Evansville, IN. Wal-Mart Supercenter Making More Dark Stores in town.
East side, west side, and all around the town: Wal-Mart is saturating the community of Evansville, Indiana with store on top of store. According to an
April 26 article in the Courier and Press, citizens on the west side of Evansville are facing a 204,000 s.f. Wal-Mart supercenter, which will close down the 14 year old Wal-Mart discount store, which is "only" 115,000 s.f. The new Wal-Mart supercenter will be neighbors with a Home Depot. Wal-Mart
already has a supercenter on the East Side of Evansville, but needs this new store to "reflect the growth" of its customer base. Wal-Mart told the
newspaper that the building they are closing will be "very marketable", but when asked if they would put a Sam's Club in that space, Wal-Mart

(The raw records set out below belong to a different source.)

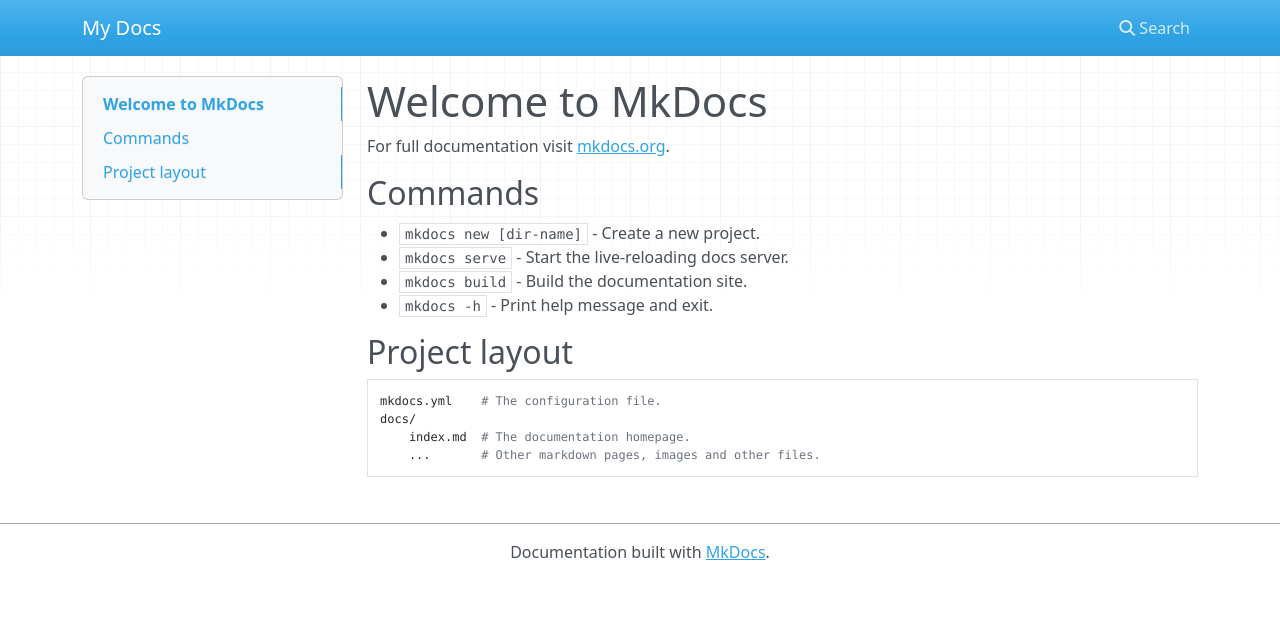
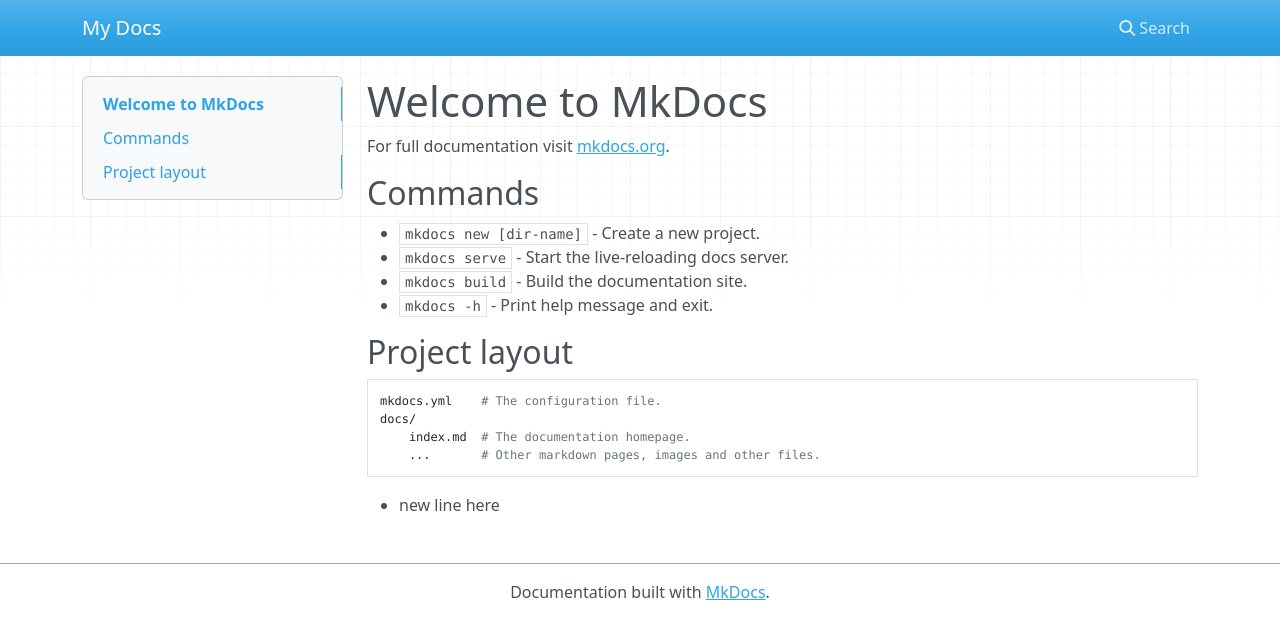
Before and after one commit to cutfilmfestival/cutfilmfestival.github.io, an MkDocs documentation site: the page built from docs/index.md, in a window 1280 px wide. Shown: the top 639 px of the page. Built offline with MkDocs 1.6.1, drawn with Linux system fonts in a browser that asks for light colours; nearby versions of some CDN libraries.

Commit message:
Test Build.

```diff
--- a/docs/index.md
+++ b/docs/index.md
@@ -15,3 +15,4 @@
     docs/
         index.md  # The documentation homepage.
         ...       # Other markdown pages, images and other files.
+* new line here
```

hedged. "I've not heard that," the Wal-Mart spokesman said. "But I never say never." The fact is, Indiana now has 14 "dark stores" left by Wal-Mart,
for a total of 1,029,245 s.f. of dead space. Three of those stores have been on the market since 1999. The existing discount center has about 200 employees, who will be given the chance to transfer to the west side store, and Wal-Mart says they will add another 250 to 300 jobs. But this is a gross figure that does not include the net of other jobs lost in Evansville as area grocery stores close. The net job impacts of a supercenter are often negligible, since 60% to 80% of Wal-Mart sales come from existing cash registers in town. But Wal-Mart says opening up their supercenter with a grocery store will help the other two grocery stores already in close proximity. The Buehler's Buy-Low and a Schnucks Food and Drug will see some benefits Wal-Mart claimed. "People in the community will think there will be some overlapping, and there probably will be," Wal-Mart admitted to the newspaper. "But they (Schnucks and Buehler's) do enough things differently than we do to maintain their customer bases. Some shoppers also like a mix of merchandise and will shop two of them or all three."
What you can do: The reality is that Wal-Mart now controls 20% of the grocery market in America, and is the number one grocer in the nation. They have largely gotten
there by taking grocery sales away from companies like Kroger and Albertson's and the other large players. The idea that food customers "will shop
two of them or all three," is a screen for what is really happening across the country. How long will the Buy-Low or Schnucks last? That's the real
question city officials should be asking in Evansville. What will the city do to fill the growing list of empty retail stores in town?